>>>

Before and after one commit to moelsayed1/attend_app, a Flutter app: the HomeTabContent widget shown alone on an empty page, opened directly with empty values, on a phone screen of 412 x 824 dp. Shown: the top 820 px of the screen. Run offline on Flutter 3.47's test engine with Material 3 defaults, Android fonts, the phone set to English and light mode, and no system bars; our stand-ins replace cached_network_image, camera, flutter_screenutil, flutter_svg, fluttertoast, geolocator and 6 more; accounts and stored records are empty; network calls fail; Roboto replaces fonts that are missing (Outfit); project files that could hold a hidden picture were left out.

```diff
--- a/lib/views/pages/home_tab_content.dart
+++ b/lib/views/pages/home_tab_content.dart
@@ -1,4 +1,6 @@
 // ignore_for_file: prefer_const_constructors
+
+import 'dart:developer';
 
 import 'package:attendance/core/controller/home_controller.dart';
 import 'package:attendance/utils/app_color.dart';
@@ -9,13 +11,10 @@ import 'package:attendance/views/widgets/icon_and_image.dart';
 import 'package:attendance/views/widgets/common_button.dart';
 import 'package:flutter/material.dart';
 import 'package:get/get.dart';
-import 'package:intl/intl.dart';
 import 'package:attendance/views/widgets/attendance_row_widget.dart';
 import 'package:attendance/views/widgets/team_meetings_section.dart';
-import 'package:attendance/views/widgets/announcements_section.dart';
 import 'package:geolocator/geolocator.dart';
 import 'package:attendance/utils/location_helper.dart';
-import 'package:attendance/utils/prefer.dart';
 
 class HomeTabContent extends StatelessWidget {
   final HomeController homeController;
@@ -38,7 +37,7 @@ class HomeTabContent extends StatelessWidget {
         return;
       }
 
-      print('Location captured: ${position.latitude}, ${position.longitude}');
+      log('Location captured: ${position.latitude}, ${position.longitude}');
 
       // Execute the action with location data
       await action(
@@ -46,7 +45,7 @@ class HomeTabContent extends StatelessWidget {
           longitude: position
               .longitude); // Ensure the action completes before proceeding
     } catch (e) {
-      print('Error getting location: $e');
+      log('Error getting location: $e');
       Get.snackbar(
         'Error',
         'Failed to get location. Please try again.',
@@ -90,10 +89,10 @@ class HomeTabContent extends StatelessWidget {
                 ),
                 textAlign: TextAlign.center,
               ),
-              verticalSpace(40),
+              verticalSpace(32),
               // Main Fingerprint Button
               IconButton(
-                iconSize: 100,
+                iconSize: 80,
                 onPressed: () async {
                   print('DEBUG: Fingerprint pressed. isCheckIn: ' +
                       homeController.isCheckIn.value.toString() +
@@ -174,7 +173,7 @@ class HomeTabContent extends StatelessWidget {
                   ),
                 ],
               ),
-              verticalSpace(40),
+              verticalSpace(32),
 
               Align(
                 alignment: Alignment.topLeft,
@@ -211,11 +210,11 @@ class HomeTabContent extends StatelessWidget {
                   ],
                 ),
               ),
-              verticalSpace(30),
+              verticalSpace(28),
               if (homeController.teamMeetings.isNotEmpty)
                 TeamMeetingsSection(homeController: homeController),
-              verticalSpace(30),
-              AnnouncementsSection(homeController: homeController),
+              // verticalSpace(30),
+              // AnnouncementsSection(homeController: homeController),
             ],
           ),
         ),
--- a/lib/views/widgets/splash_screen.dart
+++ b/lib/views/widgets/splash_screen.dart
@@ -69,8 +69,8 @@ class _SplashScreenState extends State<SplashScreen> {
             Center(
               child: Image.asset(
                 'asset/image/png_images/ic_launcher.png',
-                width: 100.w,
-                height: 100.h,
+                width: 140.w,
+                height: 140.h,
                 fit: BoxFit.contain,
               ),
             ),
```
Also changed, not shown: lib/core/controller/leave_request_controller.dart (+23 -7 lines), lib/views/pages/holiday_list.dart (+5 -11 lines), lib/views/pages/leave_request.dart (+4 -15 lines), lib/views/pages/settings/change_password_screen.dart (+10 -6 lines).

<<<

WHAT YOU ARE ASKED TO DO:
With every line intact, output the listing above exactly.

ANSWER TO THIS TASK:
Before and after one commit to moelsayed1/attend_app, a Flutter app: the HomeTabContent widget shown alone on an empty page, opened directly with empty values, on a phone screen of 412 x 824 dp. Shown: the top 820 px of the screen. Run offline on Flutter 3.47's test engine with Material 3 defaults, Android fonts, the phone set to English and light mode, and no system bars; our stand-ins replace cached_network_image, camera, flutter_screenutil, flutter_svg, fluttertoast, geolocator and 6 more; accounts and stored records are empty; network calls fail; Roboto replaces fonts that are missing (Outfit); project files that could hold a hidden picture were left out.

```diff
--- a/lib/views/pages/home_tab_content.dart
+++ b/lib/views/pages/home_tab_content.dart
@@ -1,4 +1,6 @@
 // ignore_for_file: prefer_const_constructors
+
+import 'dart:developer';
 
 import 'package:attendance/core/controller/home_controller.dart';
 import 'package:attendance/utils/app_color.dart';
@@ -9,13 +11,10 @@ import 'package:attendance/views/widgets/icon_and_image.dart';
 import 'package:attendance/views/widgets/common_button.dart';
 import 'package:flutter/material.dart';
 import 'package:get/get.dart';
-import 'package:intl/intl.dart';
 import 'package:attendance/views/widgets/attendance_row_widget.dart';
 import 'package:attendance/views/widgets/team_meetings_section.dart';
-import 'package:attendance/views/widgets/announcements_section.dart';
 import 'package:geolocator/geolocator.dart';
 import 'package:attendance/utils/location_helper.dart';
-import 'package:attendance/utils/prefer.dart';
 
 class HomeTabContent extends StatelessWidget {
   final HomeController homeController;
@@ -38,7 +37,7 @@ class HomeTabContent extends StatelessWidget {
         return;
       }
 
-      print('Location captured: ${position.latitude}, ${position.longitude}');
+      log('Location captured: ${position.latitude}, ${position.longitude}');
 
       // Execute the action with location data
       await action(
@@ -46,7 +45,7 @@ class HomeTabContent extends StatelessWidget {
           longitude: position
               .longitude); // Ensure the action completes before proceeding
     } catch (e) {
-      print('Error getting location: $e');
+      log('Error getting location: $e');
       Get.snackbar(
         'Error',
         'Failed to get location. Please try again.',
@@ -90,10 +89,10 @@ class HomeTabContent extends StatelessWidget {
                 ),
                 textAlign: TextAlign.center,
               ),
-              verticalSpace(40),
+              verticalSpace(32),
               // Main Fingerprint Button
               IconButton(
-                iconSize: 100,
+                iconSize: 80,
                 onPressed: () async {
                   print('DEBUG: Fingerprint pressed. isCheckIn: ' +
                       homeController.isCheckIn.value.toString() +
@@ -174,7 +173,7 @@ class HomeTabContent extends StatelessWidget {
                   ),
                 ],
               ),
-              verticalSpace(40),
+              verticalSpace(32),
 
               Align(
                 alignment: Alignment.topLeft,
@@ -211,11 +210,11 @@ class HomeTabContent extends StatelessWidget {
                   ],
                 ),
               ),
-              verticalSpace(30),
+              verticalSpace(28),
               if (homeController.teamMeetings.isNotEmpty)
                 TeamMeetingsSection(homeController: homeController),
-              verticalSpace(30),
-              AnnouncementsSection(homeController: homeController),
+              // verticalSpace(30),
+              // AnnouncementsSection(homeController: homeController),
             ],
           ),
         ),
--- a/lib/views/widgets/splash_screen.dart
+++ b/lib/views/widgets/splash_screen.dart
@@ -69,8 +69,8 @@ class _SplashScreenState extends State<SplashScreen> {
             Center(
               child: Image.asset(
                 'asset/image/png_images/ic_launcher.png',
-                width: 100.w,
-                height: 100.h,
+                width: 140.w,
+                height: 140.h,
                 fit: BoxFit.contain,
               ),
             ),
```
Also changed, not shown: lib/core/controller/leave_request_controller.dart (+23 -7 lines), lib/views/pages/holiday_list.dart (+5 -11 lines), lib/views/pages/leave_request.dart (+4 -15 lines), lib/views/pages/settings/change_password_screen.dart (+10 -6 lines).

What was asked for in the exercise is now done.